One of the common criticisms of President Obama is that he's too aloof, too uninterested in making friends, to make the right connections to end partisan gridlock in Washington. Obama's relationship with House Speaker John Boehner looked totally poisoned Wednesday when Boehner said in a speech that Obama wanted to "annihilate" the GOP. We should have all seen this coming. In The Washington Post last summer, Sally Quinn mourned the end of the traditional Washington social scene, lamenting that Obama's aloofness might not cost him the election: "The Obamas have been roundly criticized for not being part of the Washington social scene. The question is, does it matter? Could Obama win or lose the presidency because he has dissed the Washington community? I suspect the answer is no. It doesn’t matter anymore."
Quinn can stop feeling so sad, because it apparently does matter. On Thursday, we see that in the Senate, longtime Washington hands cooperating. Sadly, they are cooperating to create more gridlock. Senate Majority Leader Harry Reid and Senate Minority Leader Mitch McConnell are reaching a deal on filibuster reform, and no one expects it to make the Senate a more productive place. Chumminess isn't working, either.
The filibuster was once rarely used, but it has been increasingly used by both Republican and Democratic minorities in recent years, as the chart at right, from HealthCareTrends, shows. (You can find a more detailed, but slightly dated chart at Talking Points Memo.) Reid had threatened the nuclear option -- which would make the Senate run on a simple majority basis, rather than the supermajority that's not in the constitution but has become the rules of the road in recent years -- while others floated ideas like actually requiring senators to speak without stopping on the Senate floor in order to sustain a filibuster, Mr. Smith Goes to Washington-style. But the deal, according to reporting from The New York Times' Jeremy W. Peters and Talking Points Memo's Sahil Kapur, is more like the supersoaker option. The minority party would not have to talk the whole time. And the minority would not be able block a bill from even coming to the floor if the majority couldn't come up with 60 votes to end a filibuster. Some nominations would be expedited. In exchange, the minority is guaranteed two amendments to the legislation. And the minority would still be able to filibuster the final vote on a bill.
It's tough to see this the bipartisan deal to preserve Senate gridlock as the flip side of the coin to all those Obama-doesn't-socialize-like-Bill-Clinton-did stories. (Of course, Bill Clinton was criticized, too, for not socializing with social D.C. back when he was president, too.) Investors Business Daily complained in December 2011. A recent piece of DC gossip revealed Obama hasn't even had the Clintons over for dinner!

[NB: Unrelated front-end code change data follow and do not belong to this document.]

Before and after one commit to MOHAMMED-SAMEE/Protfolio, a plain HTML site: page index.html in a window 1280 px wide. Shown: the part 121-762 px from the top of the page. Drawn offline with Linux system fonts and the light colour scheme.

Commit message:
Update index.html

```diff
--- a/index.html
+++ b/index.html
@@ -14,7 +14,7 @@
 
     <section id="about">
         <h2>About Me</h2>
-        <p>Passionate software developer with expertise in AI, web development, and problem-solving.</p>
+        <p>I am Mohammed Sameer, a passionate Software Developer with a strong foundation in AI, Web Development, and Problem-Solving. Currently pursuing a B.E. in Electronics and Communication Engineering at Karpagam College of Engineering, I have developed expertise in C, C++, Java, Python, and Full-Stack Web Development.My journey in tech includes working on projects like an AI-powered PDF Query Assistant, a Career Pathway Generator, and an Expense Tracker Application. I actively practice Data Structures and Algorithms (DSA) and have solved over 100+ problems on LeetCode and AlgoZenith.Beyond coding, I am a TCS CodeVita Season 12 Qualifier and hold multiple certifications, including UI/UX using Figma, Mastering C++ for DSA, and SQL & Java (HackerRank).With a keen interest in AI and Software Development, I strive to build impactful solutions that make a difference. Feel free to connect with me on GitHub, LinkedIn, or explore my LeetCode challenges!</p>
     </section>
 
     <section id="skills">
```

Rep. Dennis Cardoza's wrote the Fresno Bee saying a "former Obama staffer confided to me that it was clear to him that the president didn't mind giving speeches (lectures), but really avoided personal contact with members of Congress and folks outside the Beltway." Budget negotiations between Obama and Boehner failed because "the president failed to connect with Boehner," National Journal's Ron Fournier reported earlier this month. Boehner found Obama to be a bad conversationalist, "boring and insulting." Bob Woodward's latest book, The Price of Politics, says debt limit talks broke down in 2011 in part because the White House did not cultivate strong relationships on Capitol Hill.
This is what bipartisan comity gets you, at least on Thursday. Reid and McConnell have come together and found common ground: they both think a little gridlock can be a good thing. McConnell and Reid want to preserve minority rule in the Senate, which helps McConnell now and would help Reid if/when the chamber flips and Republicans win the majority.
This article is from the archive of our partner The Wire.